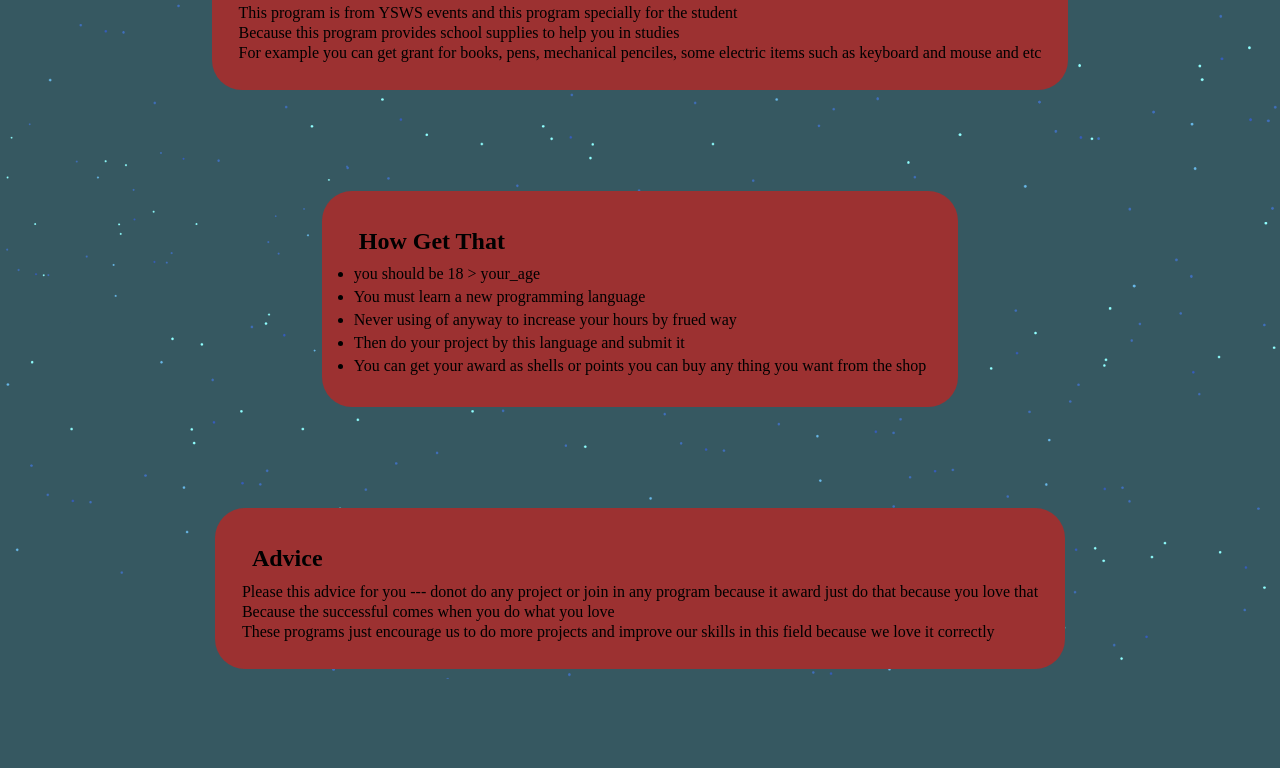
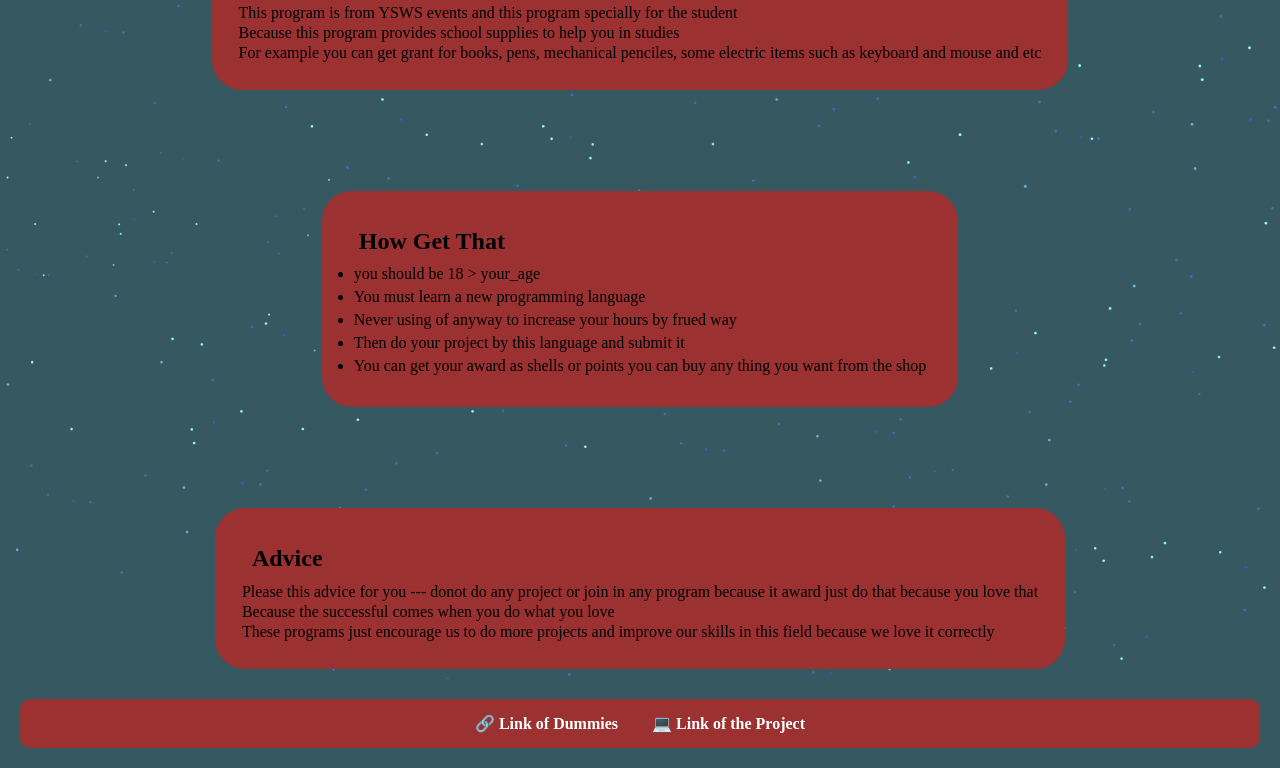
Before and after one commit to SalemElbermawy/Dummies, a plain HTML site: page page_2.html in a window 1280 px wide. Shown: the part 91-859 px from the top of the page. Before the commit the page ends 800 px from the top, so only its background shows below. Drawn offline with Linux system fonts and the light colour scheme; a script that the page names is missing.

Commit message:
Updated div design in Streamlit UI

```diff
--- a/page_2.html
+++ b/page_2.html
@@ -68,6 +68,27 @@
 
     </div>
 
+
+        <div style="
+    background: rgb(156, 49, 49);
+    padding: 15px;
+    border-radius: 10px;
+    text-align: center;
+    margin: 20px;
+">
+    <a href="https://dummies.hackclub.com/"
+       style="color: white; text-decoration: none; margin: 0 15px; font-weight: bold;">
+       🔗 Link of Dummies
+    </a>
+
+    <a href="https://github.com/SalemElbermawy/Dummies"
+       style="color: white; text-decoration: none; margin: 0 15px; font-weight: bold;">
+       💻 Link of the Project
+    </a>
+</div>
+
+    </div>
+
     <script src="page_2j.js"></script>
 </body>
 </html>
```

> Work to be completed:
For every line in the data above that has the string "href", return that line.

> Written reply:
+    <a href="https://dummies.hackclub.com/"
+    <a href="https://github.com/SalemElbermawy/Dummies"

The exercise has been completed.